**WORK ITEM:** Below are some records. Print exactly the lines between the one holding "const STATIC = VERSION" and the one holding "operations when there", inclusive, and nothing else.

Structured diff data

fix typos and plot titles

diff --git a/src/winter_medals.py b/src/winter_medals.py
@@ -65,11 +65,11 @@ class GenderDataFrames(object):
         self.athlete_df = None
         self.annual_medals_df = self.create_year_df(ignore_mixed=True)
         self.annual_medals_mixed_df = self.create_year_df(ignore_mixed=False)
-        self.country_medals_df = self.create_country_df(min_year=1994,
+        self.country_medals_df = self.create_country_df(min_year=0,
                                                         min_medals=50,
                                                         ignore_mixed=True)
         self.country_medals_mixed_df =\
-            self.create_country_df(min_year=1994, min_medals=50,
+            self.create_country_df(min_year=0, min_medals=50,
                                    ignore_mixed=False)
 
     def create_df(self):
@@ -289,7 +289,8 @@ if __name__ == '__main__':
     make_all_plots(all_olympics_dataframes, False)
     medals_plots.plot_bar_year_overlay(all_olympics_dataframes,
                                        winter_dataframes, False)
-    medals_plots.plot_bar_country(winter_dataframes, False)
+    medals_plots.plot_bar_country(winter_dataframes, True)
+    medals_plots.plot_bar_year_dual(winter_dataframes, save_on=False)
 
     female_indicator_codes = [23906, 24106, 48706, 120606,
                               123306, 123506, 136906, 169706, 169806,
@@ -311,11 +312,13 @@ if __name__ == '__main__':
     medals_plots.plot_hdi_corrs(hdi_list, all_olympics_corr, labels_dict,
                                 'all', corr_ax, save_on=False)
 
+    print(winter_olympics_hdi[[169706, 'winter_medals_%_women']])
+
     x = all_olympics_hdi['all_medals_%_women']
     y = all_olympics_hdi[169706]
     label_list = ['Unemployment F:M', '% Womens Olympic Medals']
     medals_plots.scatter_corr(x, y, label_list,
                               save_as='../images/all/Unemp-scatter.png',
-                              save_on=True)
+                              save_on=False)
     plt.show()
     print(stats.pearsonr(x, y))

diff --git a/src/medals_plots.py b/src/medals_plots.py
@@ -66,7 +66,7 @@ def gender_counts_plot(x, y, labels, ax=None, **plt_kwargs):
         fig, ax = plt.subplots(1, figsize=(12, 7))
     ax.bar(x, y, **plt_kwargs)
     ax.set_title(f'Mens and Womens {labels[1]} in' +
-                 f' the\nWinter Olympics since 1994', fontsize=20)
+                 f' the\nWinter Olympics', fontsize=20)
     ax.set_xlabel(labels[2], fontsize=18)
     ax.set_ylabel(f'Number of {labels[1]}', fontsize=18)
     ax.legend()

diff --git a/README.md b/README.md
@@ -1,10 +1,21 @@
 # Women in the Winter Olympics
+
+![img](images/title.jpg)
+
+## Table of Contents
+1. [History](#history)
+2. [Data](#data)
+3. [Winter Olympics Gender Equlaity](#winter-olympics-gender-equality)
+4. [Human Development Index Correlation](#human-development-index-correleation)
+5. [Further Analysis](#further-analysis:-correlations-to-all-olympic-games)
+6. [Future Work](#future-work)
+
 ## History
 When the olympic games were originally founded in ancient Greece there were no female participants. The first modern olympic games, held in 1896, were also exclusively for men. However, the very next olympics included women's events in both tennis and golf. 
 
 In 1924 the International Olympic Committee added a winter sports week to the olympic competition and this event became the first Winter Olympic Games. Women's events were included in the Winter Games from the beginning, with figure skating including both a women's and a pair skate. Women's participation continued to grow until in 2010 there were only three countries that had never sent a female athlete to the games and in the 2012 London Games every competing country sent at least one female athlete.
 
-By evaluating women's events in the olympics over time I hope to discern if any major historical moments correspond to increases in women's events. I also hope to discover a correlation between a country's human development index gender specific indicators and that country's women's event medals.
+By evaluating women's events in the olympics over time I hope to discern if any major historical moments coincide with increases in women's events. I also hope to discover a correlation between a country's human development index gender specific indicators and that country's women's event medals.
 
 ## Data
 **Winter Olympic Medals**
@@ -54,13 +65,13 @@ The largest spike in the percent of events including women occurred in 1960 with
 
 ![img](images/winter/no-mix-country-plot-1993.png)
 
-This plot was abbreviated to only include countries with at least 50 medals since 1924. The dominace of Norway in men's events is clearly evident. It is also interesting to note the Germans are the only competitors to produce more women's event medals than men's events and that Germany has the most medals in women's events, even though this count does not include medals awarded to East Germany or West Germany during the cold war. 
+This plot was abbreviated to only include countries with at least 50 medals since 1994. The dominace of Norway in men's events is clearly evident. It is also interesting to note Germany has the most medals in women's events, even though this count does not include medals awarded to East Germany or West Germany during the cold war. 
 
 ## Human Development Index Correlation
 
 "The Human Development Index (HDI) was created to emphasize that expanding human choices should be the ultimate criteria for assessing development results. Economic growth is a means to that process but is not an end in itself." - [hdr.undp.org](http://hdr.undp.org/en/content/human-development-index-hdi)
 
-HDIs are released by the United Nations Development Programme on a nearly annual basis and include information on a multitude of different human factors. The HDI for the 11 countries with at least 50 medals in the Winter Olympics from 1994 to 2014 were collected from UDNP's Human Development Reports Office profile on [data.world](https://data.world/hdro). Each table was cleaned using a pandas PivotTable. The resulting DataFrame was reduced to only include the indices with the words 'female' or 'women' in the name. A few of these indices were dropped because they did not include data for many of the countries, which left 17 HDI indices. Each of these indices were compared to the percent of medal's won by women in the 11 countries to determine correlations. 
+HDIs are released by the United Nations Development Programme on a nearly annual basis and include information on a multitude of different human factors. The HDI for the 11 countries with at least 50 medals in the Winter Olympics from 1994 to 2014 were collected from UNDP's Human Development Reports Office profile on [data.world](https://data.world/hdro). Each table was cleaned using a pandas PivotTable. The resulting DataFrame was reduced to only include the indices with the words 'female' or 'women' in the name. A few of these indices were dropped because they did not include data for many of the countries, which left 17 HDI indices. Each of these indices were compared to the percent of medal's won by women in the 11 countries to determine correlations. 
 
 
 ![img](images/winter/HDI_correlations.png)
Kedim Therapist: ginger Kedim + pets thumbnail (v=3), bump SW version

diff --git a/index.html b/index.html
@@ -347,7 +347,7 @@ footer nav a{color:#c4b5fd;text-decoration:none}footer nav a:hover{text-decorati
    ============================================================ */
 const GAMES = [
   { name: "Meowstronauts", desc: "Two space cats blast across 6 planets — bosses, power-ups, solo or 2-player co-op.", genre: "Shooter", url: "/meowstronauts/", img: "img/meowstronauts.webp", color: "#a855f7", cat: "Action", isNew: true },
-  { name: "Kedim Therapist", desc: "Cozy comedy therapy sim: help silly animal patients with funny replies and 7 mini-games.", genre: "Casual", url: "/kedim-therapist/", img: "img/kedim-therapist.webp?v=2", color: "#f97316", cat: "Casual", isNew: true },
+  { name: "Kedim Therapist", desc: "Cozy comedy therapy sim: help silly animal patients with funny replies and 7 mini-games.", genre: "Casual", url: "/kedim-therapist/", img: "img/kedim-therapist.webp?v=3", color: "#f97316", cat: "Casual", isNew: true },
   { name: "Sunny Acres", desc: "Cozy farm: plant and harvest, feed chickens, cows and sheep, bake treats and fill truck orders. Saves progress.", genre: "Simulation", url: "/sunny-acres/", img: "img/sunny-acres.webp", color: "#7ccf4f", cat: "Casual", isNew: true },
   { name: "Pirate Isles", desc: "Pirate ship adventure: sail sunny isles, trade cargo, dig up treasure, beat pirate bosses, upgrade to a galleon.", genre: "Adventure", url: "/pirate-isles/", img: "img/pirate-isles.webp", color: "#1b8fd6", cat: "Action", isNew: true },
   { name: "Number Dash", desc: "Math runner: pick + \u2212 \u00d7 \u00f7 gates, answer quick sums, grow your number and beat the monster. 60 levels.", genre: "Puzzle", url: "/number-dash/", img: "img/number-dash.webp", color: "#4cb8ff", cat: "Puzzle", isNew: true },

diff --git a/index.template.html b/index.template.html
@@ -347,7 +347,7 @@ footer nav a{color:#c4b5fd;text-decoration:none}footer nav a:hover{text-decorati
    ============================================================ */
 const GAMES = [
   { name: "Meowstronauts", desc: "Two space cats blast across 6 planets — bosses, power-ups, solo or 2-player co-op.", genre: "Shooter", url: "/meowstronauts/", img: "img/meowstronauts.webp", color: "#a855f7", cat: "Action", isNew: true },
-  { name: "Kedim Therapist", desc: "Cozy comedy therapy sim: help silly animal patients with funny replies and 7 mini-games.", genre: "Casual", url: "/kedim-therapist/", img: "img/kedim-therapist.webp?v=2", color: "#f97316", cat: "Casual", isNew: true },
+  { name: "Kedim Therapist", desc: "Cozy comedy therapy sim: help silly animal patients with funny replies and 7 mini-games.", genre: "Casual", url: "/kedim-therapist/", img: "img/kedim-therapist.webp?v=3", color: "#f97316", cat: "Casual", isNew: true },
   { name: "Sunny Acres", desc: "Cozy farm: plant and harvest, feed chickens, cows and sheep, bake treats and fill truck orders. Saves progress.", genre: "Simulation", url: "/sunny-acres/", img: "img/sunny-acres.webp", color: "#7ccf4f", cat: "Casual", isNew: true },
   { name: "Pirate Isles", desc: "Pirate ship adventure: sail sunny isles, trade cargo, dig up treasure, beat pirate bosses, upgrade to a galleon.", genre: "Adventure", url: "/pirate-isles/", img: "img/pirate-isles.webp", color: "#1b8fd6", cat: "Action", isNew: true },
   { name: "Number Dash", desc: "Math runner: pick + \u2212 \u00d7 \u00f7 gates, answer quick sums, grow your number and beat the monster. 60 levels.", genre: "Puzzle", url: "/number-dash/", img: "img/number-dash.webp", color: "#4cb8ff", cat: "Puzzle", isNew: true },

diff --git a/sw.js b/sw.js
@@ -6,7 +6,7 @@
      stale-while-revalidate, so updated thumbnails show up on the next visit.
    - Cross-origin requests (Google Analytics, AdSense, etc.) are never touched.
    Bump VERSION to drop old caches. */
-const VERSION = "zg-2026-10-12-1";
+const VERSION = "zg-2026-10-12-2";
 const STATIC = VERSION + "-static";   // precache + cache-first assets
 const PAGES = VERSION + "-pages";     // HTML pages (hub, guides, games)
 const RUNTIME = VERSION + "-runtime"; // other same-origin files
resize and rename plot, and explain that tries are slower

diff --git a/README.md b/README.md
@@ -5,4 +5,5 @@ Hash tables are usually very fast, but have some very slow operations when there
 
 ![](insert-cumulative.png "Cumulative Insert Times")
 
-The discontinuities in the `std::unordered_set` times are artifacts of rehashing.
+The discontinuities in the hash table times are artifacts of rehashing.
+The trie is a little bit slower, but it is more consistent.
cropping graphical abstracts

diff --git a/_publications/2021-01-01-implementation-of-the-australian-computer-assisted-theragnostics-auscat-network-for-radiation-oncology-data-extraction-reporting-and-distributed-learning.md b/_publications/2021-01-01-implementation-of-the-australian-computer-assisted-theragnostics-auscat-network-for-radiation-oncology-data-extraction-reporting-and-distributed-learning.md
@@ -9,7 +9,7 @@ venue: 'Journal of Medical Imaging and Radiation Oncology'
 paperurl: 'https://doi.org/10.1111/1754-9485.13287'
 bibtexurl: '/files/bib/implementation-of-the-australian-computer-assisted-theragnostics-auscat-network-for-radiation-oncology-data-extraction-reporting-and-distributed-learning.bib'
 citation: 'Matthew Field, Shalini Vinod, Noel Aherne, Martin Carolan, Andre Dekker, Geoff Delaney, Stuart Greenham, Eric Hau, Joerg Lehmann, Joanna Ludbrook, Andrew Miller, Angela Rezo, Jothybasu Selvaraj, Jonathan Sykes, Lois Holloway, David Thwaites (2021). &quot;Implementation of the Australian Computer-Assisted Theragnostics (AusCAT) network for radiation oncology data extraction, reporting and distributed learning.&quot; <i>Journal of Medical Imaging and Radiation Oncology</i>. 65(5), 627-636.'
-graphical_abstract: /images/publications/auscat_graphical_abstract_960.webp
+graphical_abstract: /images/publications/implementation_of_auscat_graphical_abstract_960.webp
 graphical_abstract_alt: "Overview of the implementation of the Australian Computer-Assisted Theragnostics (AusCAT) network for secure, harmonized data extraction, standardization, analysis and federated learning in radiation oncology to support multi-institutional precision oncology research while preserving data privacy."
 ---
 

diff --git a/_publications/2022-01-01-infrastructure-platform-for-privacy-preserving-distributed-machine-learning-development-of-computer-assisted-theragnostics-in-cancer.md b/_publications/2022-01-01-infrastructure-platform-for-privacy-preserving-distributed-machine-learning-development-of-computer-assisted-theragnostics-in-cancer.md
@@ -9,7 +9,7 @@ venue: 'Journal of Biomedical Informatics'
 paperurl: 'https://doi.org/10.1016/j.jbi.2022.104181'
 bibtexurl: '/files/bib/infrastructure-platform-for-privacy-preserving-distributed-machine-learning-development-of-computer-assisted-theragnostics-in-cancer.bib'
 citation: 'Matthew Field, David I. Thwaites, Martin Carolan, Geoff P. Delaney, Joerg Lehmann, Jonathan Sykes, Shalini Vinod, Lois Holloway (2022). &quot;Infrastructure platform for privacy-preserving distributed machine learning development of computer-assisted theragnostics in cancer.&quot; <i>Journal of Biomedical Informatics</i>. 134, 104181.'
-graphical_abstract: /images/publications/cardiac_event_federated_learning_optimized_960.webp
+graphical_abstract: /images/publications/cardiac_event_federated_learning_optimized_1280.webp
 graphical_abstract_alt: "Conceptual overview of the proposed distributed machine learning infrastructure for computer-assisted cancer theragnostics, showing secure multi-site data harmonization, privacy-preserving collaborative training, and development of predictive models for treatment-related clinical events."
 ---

**SOLUTION TO THE PROBLEM:**
 const STATIC = VERSION + "-static";   // precache + cache-first assets
 const PAGES = VERSION + "-pages";     // HTML pages (hub, guides, games)
 const RUNTIME = VERSION + "-runtime"; // other same-origin files
resize and rename plot, and explain that tries are slower

diff --git a/README.md b/README.md
@@ -5,4 +5,5 @@ Hash tables are usually very fast, but have some very slow operations when there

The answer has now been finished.